This project is a single channel frequency shifter inspired by Jürgen Haible's design(1
and 2). This circuit is basically a single sideband modulator that
operates in the audio range. It will allow up and down shift at the
same time with the ability to shift into negative frequencies. The
multiplier circuit is based on JH's design (somewhat different now) and
Filter is an exact copy (originally from Electronotes). The main
difference is in the quadrature oscillator. I have decided to build a
This is an on going project and it will most likely be a while before
the entire circuit is built and tested. This is mostly due to lack
of time and that I have several other synth projects I'm
working on. Currently, I have the oscillator completed on one circuit
board. The Dome Filter and Multipliers will go on a seperate board. The
initial design for the filter and multipliers are finished but need to
be tested on the breadboard before I invest in a nice PCB.
I reccently worked on a 75MHz band FM transmitter and reciever in a
school project lab course. An Analog Devices Direct Digital Synthesizer
(DDS) was used for frequency synthesis. I had a couple of ICs left
over, so I am putting them to use in this project. If everyting works
out properly, I may design another digital oscillator board with the
NCO programmed into an Atmel AVR, or maybe it could be done with one of
those new Atmel FPSLICs (AVR with FPGA).
Two DDS ICs are used to generate sin and cos functions. These DDSs are
clocked at 1MHz (which is the minimum speced clock rate in the data
sheet). These parts have 10-bit DACs. A negative frequency is generated by reversing the
direction (subtracting instead of adding) of the phase accumulator in
the DDS. The frequency is controlled by an Atmel Atmega8
microcontroller.
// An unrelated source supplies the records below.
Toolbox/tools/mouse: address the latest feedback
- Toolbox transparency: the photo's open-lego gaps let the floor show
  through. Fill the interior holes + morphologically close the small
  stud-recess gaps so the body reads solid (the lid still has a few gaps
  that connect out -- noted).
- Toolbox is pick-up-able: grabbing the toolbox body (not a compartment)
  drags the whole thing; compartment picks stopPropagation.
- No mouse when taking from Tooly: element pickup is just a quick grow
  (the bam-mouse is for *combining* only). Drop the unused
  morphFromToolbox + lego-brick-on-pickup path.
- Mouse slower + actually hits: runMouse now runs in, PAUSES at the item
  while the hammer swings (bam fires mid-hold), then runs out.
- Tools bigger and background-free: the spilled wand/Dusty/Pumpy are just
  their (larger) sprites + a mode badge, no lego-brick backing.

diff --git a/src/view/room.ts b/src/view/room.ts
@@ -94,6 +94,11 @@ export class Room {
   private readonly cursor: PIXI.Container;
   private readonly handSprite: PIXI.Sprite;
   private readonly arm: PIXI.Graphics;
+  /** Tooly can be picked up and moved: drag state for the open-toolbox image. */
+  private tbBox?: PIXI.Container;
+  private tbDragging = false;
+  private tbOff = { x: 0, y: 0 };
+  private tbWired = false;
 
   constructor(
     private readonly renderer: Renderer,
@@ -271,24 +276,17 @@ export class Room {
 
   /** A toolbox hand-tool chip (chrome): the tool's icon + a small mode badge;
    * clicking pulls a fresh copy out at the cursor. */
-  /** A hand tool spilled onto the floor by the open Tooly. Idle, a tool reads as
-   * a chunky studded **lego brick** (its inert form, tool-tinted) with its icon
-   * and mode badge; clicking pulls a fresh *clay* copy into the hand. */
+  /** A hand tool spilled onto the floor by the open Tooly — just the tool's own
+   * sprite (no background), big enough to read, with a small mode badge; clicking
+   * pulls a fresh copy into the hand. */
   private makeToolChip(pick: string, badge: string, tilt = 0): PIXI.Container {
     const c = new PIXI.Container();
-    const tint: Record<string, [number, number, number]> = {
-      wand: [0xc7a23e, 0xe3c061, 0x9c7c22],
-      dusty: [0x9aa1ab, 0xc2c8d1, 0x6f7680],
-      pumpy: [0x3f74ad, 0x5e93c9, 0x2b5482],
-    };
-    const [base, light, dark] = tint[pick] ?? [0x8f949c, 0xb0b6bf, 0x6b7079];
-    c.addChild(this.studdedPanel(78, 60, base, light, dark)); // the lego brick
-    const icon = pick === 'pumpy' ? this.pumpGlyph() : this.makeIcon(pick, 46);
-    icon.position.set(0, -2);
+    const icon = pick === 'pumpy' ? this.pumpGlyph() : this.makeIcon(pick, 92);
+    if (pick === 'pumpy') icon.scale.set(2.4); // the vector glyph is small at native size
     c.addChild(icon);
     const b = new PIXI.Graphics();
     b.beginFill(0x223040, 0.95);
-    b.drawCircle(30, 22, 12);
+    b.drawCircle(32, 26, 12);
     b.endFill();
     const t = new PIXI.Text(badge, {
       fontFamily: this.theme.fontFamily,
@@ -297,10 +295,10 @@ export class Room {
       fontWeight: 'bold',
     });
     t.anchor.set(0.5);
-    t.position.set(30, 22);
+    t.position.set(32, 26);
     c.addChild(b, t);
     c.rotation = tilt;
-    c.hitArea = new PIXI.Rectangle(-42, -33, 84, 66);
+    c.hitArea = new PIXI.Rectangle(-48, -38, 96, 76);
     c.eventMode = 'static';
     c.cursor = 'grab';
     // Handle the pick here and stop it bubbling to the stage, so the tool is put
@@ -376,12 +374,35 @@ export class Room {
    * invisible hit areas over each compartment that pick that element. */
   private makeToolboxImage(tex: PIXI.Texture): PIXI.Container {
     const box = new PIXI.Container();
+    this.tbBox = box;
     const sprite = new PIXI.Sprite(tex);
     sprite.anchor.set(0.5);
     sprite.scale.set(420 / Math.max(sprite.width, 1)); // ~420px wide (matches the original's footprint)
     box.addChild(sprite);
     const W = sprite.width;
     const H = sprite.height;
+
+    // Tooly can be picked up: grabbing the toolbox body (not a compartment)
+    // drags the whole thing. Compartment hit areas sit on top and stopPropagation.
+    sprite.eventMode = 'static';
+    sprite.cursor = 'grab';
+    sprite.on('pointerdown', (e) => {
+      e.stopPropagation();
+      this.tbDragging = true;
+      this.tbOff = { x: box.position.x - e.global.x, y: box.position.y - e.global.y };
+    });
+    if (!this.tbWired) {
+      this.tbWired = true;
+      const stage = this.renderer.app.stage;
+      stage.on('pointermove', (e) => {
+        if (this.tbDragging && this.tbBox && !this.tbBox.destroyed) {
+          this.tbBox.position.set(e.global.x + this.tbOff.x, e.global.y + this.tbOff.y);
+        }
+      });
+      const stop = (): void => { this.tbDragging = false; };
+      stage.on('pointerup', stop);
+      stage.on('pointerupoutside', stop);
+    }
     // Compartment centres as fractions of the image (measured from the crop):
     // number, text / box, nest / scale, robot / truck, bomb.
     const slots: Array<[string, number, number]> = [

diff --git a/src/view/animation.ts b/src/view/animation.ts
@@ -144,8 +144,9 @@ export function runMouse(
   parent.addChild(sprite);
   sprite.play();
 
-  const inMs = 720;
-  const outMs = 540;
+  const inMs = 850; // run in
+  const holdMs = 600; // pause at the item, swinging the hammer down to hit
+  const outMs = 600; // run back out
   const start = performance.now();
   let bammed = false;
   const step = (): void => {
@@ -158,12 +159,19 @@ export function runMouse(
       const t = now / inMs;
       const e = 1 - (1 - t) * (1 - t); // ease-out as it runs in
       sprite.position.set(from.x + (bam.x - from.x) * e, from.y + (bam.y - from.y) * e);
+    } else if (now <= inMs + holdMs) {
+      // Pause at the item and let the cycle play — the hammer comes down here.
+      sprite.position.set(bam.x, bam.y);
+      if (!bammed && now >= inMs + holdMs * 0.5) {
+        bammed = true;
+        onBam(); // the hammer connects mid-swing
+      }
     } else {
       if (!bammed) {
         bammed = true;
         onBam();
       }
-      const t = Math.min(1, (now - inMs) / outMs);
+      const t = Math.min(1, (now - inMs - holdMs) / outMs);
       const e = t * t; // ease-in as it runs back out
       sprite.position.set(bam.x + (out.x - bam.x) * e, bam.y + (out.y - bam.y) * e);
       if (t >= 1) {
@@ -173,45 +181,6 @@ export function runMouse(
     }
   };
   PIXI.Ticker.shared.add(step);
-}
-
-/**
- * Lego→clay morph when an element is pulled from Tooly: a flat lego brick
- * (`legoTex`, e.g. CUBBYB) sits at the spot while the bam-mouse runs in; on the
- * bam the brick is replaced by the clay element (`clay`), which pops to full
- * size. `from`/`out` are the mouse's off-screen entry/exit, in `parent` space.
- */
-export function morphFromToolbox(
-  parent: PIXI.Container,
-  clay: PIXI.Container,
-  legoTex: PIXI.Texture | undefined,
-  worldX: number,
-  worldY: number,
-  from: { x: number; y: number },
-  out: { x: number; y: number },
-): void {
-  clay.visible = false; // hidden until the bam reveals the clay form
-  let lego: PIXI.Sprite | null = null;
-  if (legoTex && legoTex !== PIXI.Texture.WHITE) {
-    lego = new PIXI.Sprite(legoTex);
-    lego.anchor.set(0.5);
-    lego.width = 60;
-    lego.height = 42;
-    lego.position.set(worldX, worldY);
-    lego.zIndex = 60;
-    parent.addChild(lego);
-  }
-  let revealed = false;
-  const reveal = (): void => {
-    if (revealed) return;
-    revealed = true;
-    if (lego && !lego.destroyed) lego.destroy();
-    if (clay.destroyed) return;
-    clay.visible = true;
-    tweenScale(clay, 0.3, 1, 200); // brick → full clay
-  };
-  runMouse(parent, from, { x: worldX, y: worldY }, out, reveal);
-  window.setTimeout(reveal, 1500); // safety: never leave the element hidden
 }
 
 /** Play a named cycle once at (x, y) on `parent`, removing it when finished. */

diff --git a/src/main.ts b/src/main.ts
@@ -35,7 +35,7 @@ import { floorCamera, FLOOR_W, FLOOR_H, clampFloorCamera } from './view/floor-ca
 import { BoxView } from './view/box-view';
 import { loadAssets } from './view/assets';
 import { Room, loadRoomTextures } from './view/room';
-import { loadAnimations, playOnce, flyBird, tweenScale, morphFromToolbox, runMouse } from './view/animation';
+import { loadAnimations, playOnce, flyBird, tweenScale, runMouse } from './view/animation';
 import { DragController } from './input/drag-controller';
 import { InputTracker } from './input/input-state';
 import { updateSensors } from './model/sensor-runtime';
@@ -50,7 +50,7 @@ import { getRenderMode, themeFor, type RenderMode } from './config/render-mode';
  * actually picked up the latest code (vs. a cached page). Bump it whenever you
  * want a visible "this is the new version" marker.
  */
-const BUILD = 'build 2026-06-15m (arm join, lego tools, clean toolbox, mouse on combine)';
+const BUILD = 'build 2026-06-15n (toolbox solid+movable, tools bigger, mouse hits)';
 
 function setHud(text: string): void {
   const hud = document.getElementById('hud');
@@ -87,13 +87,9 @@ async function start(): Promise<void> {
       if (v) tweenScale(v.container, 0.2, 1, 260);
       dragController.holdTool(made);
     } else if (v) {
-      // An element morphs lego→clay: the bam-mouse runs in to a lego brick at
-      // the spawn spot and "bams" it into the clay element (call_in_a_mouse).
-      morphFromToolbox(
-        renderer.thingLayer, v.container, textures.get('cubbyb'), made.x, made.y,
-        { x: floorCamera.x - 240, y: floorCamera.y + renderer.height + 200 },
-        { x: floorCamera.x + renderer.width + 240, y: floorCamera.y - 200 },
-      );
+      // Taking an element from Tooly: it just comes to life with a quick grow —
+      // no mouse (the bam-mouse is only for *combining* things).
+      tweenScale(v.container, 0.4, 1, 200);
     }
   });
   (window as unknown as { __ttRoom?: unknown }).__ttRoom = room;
A high speed 16-bit ADC is used for voltage control.
The maxium output frequency of the oscillator is
currently at about 1.95KHz. I may change this to 3.9KHz depending on what resolution I decide is reasonable.
maximum modulation rate is currently around 5KHz. I think it will work ok for the frequency shifter.
sine and cosine output from the oscillator board
The 2 DDS ICs are very expensive ($20 each). I'm only using
them because I have them and already know how to use them. About
half of the board uses surface mount components. This saves PCB space
(which equals cost) and the design is only 5.5" x 3.05". the Atmega8, 2
AD9850 DDS chips and supporting circuitry, the 16bit ADC, as well as
most of the bypass capacitors are all surface mount. I have limited
experience working with these tiny parts although after soldering many
circuit boards for the school project, I think I've got it down. It is not that difficult for some of the larger packages (like
1206 passive components). It does take a little practice and a deccent
soldering iron, but so does through hole.
The dome filter I am building is directly from the schematic on Jürgen Haible's website. I do not have much to say about it but I will put up some pictures when it is done.
I have changed some things from Jürgen
Haible's multiplier section. The circuit is fairly straight
forward. It uses two AD633 multiplier ICs plus a few opamps for input
gain, output gain, and sum and difference amplifiers. I have added
two THAT2180 VCAs for voltage control of up shift and down shift
feedback (that should be interesting). The initial circuit design is
finished but I need to do some testing before actually building the
whole thing. Initially, I am going to leave off the noise reduction
companding circuit. After building the multiplier on a breadboard, I
will decide if it is necessary. Ryan Williams : 2005